National Geographic Photo Blog Becky Harlan Photos Beth Moon
In 1999, photographer Beth Moon began documenting some well seasoned trees. Specifically, she sought out aged subjects that were “unique in their exceptional size, heredity, or folklore.”
And it was a quest. “So many of our old trees have been cut down,” she says, “that without a concerted effort you are not likely to run across one.”
The great western red cedar of Gelli Aur, Thuja plicata, in Llandeilo, Carmarthenshire, Wales. The arboretum at Gelli Aur (Golden Grove) is home to an impressive selection of mature specimen trees, but none so magnificent as the multitrunked western red cedar, thought to have been planted in 1863.
Many of the real trees represented, however, face hard times ahead. “Quiver trees are dying from lack of water in Namibia. Dragon’s blood trees are in decline and on the endangered list, and three species of baobab trees are currently listed as endangered on the IUCN Red List” says Moon. “The disappearance of old-growth forests may be one of the most serious environmental issues today.”
http://www.bethmoon.com/TouchWood01.html [image: Quiver Tree, Aloe dichotoma, ub Keetmanshoop, Namibia. The Quiver Tree Forest in southern Namibia is home to a spectacular collection of some of Earth’s most unusual trees, some of which are three centuries old. Strictly speaking, they are actually succulent aloe plants that can grow up to 33 feet high. The Bushman and Hottentot tribes use the hollow branches of this plant to make quivers for their arrows. The forest was made a Namibian national monument

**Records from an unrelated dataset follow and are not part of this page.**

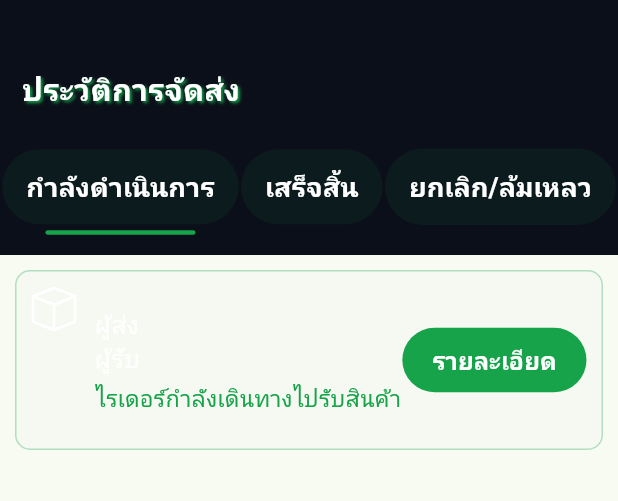
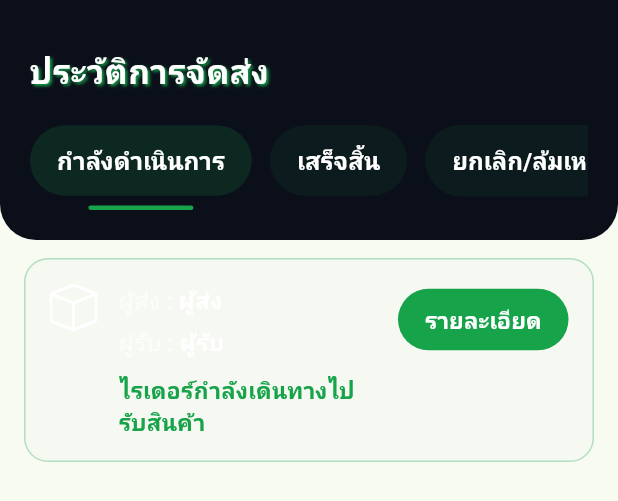
Before and after one commit to GamesAgain/Delivery-app, a Flutter app: the ShipmentPage widget shown alone on an empty page, opened directly, on a phone screen of 412 x 824 dp. Shown: the top 501 px of the screen. Run offline on Flutter 3.47's test engine with Material 3 defaults, Android fonts, the phone set to English and light mode, and no system bars; our stand-ins replace awesome_snackbar_content, bootstrap_icons, cloud_firestore, dio, firebase_auth, firebase_core and 7 more; accounts and stored records are empty; network calls fail; Roboto replaces fonts that are missing (Sarabun).

Commit message:
Refine shipment page layout

```diff
--- a/lib/pages/shipment.dart
+++ b/lib/pages/shipment.dart
@@ -18,158 +18,266 @@ class _ShipmentPageState extends State<ShipmentPage> {
 
   @override
   Widget build(BuildContext context) {
-    return Column(
+    return SafeArea(
+      bottom: false,
+      child: Column(
+        crossAxisAlignment: CrossAxisAlignment.stretch,
         children: [
-        Container(
-          color: bg,
-          height: 170,
+          _Header(
+            tabs: tabs,
+            selectedIndex: _selectedIndex,
+            onTabSelected: (index) => setState(() => _selectedIndex = index),
+          ),
+          const SizedBox(height: 12),
+          Expanded(
+            child: ListView(
+              padding: const EdgeInsets.fromLTRB(16, 0, 16, 24),
+              children: const [
+                _ShipmentCard(
+                  sender: 'ผู้ส่ง',
+                  receiver: 'ผู้รับ',
+                  status: 'ไรเดอร์กำลังเดินทางไปรับสินค้า',
+                ),
+              ],
+            ),
+          ),
+        ],
+      ),
+    );
+  }
+}
+
+class _Header extends StatelessWidget {
+  const _Header({
+    required this.tabs,
+    required this.selectedIndex,
+    required this.onTabSelected,
+  });
+
+  final List<String> tabs;
+  final int selectedIndex;
+  final ValueChanged<int> onTabSelected;
+
+  static const EdgeInsets _headerPadding = EdgeInsets.only(
+    top: 32,
+    left: 20,
+    right: 20,
+    bottom: 20,
+  );
+
+  @override
+  Widget build(BuildContext context) {
+    return Container(
+      width: double.infinity,
+      decoration: const BoxDecoration(
+        color: _ShipmentPageState.bg,
+        borderRadius: BorderRadius.only(
+          bottomLeft: Radius.circular(24),
+          bottomRight: Radius.circular(24),
+        ),
+      ),
+      padding: _headerPadding,
       child: Column(
         crossAxisAlignment: CrossAxisAlignment.start,
         children: [
-              const Padding(
-                padding: EdgeInsets.fromLTRB(15, 45, 0, 25),
-                child: Text(
+          const Text(
             'ประวัติการจัดส่ง',
             style: TextStyle(
-                    fontSize: 20,
-                    fontWeight: FontWeight.bold,
+              fontSize: 22,
+              fontWeight: FontWeight.w700,
               color: Colors.white,
               shadows: [
                 Shadow(
                   offset: Offset(1.5, 1.5),
                   blurRadius: 2.0,
-                        color: green,
+                  color: _ShipmentPageState.green,
                 ),
               ],
             ),
           ),
+          const SizedBox(height: 20),
+          SingleChildScrollView(
+            scrollDirection: Axis.horizontal,
+            child: Row(
+              children: [
+                for (var i = 0; i < tabs.length; i++)
+                  Padding(
+                    padding: EdgeInsets.only(right: i == tabs.length - 1 ? 0 : 12),
+                    child: _TabChip(
+                      label: tabs[i],
+                      active: selectedIndex == i,
+                      onTap: () => onTabSelected(i),
                     ),
-              Row(
-                mainAxisAlignment: MainAxisAlignment.spaceEvenly,
-                children: List.generate(tabs.length, (index) {
-                  final isActive = _selectedIndex == index;
+                  ),
+              ],
+            ),
+          ),
+        ],
+      ),
+    );
+  }
+}
+
+class _TabChip extends StatelessWidget {
+  const _TabChip({
+    required this.label,
+    required this.active,
+    required this.onTap,
+  });
+
+  final String label;
+  final bool active;
+  final VoidCallback onTap;
+
+  @override
+  Widget build(BuildContext context) {
     return Column(
+      mainAxisSize: MainAxisSize.min,
       children: [
         FilledButton(
-                        onPressed: () {
-                          setState(() => _selectedIndex = index);
-                        },
+          onPressed: onTap,
           style: FilledButton.styleFrom(
-                          backgroundColor: green.withOpacity(0.08),
+            backgroundColor:
+                active ? _ShipmentPageState.green.withOpacity(0.16) : _ShipmentPageState.green.withOpacity(0.08),
             foregroundColor: Colors.white,
-                          padding: const EdgeInsets.symmetric(
-                            horizontal: 16,
-                            vertical: 12,
-                          ),
+            padding: const EdgeInsets.symmetric(horizontal: 18, vertical: 12),
             shape: const StadiumBorder(),
           ),
           child: Text(
-                          tabs[index],
+            label,
             style: const TextStyle(
-                            fontSize: 18,
+              fontSize: 16,
               fontWeight: FontWeight.bold,
-                            color: Colors.white,
             ),
           ),
         ),
-                      const SizedBox(height: 4),
+        const SizedBox(height: 6),
         AnimatedContainer(
-                        duration: const Duration(milliseconds: 250),
+          duration: const Duration(milliseconds: 200),
           height: 3,
-                        width: isActive ? 100 : 0,
+          width: active ? 70 : 0,
           decoration: BoxDecoration(
-                          color: isActive ? green : Colors.transparent,
+            color: active ? _ShipmentPageState.green : Colors.transparent,
             borderRadius: BorderRadius.circular(2),
           ),
         ),
       ],
     );
-                }),
-              ),
-            ],
-          ),
-        ),
-        Padding(
-          padding: const EdgeInsets.all(10.0),
-          child: Container(
-            height: 120,
+  }
+}
+
+class _ShipmentCard extends StatelessWidget {
+  const _ShipmentCard({
+    required this.sender,
+    required this.receiver,
+    required this.status,
+  });
+
+  final String sender;
+  final String receiver;
+  final String status;
+
+  @override
+  Widget build(BuildContext context) {
+    return Container(
+      margin: const EdgeInsets.only(bottom: 16),
+      padding: const EdgeInsets.all(16),
       decoration: BoxDecoration(
         color: const Color(0xFFD9D9D9).withOpacity(0.05),
-              borderRadius: BorderRadius.circular(10),
+        borderRadius: BorderRadius.circular(16),
         border: Border.all(
           color: const Color(0xFF16A34A).withOpacity(0.3),
           width: 1,
         ),
       ),
-            padding: const EdgeInsets.all(10),
       child: Row(
-              crossAxisAlignment: CrossAxisAlignment.center,
-              mainAxisAlignment: MainAxisAlignment.spaceBetween,
-              children: [
-                Row(
         crossAxisAlignment: CrossAxisAlignment.start,
         children: [
           const Icon(
             BootstrapIcons.box,
             color: Colors.white,
-                      size: 30,
+            size: 32,
           ),
-                    const SizedBox(width: 12),
-                    Column(
+          const SizedBox(width: 14),
+          Expanded(
+            child: Column(
               crossAxisAlignment: CrossAxisAlignment.start,
-                      mainAxisAlignment: MainAxisAlignment.center,
-                      children: const [
+              children: [
+                _InfoRow(
+                  label: 'ผู้ส่ง',
+                  value: sender,
+                ),
+                const SizedBox(height: 6),
+                _InfoRow(
+                  label: 'ผู้รับ',
+                  value: receiver,
+                ),
+                const SizedBox(height: 10),
                 Text(
-                          'ผู้ส่ง',
-                          style: TextStyle(
-                            fontSize: 16,
-                            color: Colors.white,
-                            fontWeight: FontWeight.w500,
-                          ),
-                        ),
-                        Text(
-                          'ผู้รับ',
-                          style: TextStyle(
-                            fontSize: 16,
-                            color: Colors.white,
-                            fontWeight: FontWeight.w500,
-                          ),
-                        ),
-                        SizedBox(height: 4),
-                        Text(
-                          'ไรเดอร์กำลังเดินทางไปรับสินค้า',
-                          style: TextStyle(
+                  status,
+                  style: const TextStyle(
                     fontSize: 15,
-                            color: Color(0xFF16A34A),
-                            fontWeight: FontWeight.w500,
+                    color: _ShipmentPageState.green,
+                    fontWeight: FontWeight.w600,
                   ),
                 ),
               ],
             ),
-                  ],
           ),
-
+          const SizedBox(width: 12),
           FilledButton(
             onPressed: () {},
             style: FilledButton.styleFrom(
-                    backgroundColor: const Color(0xFF16A34A),
-                    padding: const EdgeInsets.symmetric(
-                      horizontal: 20,
-                      vertical: 10,
-                    ),
+              backgroundColor: _ShipmentPageState.green,
+              padding: const EdgeInsets.symmetric(horizontal: 18, vertical: 10),
               shape: const StadiumBorder(),
             ),
             child: const Text(
               'รายละเอียด',
               style: TextStyle(
-                      fontSize: 16,
-                      color: Colors.white,
+                fontSize: 15,
                 fontWeight: FontWeight.bold,
               ),
             ),
           ),
         ],
       ),
+    );
+  }
+}
+
+class _InfoRow extends StatelessWidget {
+  const _InfoRow({
+    required this.label,
+    required this.value,
+  });
+
+  final String label;
+  final String value;
+
+  @override
+  Widget build(BuildContext context) {
+    return Row(
+      crossAxisAlignment: CrossAxisAlignment.start,
+      children: [
+        Text(
+          '$label : ',
+          style: const TextStyle(
+            fontSize: 15,
+            color: Colors.white70,
+            fontWeight: FontWeight.w500,
+          ),
+        ),
+        Expanded(
+          child: Text(
+            value,
+            style: const TextStyle(
+              fontSize: 15,
+              color: Colors.white,
+              fontWeight: FontWeight.w600,
+            ),
+            maxLines: 2,
+            overflow: TextOverflow.ellipsis,
           ),
         ),
       ],
```
Lines whose indentation alone changed are shown as unchanged.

for full article please visit http://proof.nationalgeographic.com/2016/03/24/these-ancient-trees-have-stories-to-tell/ or www.bethmoon.com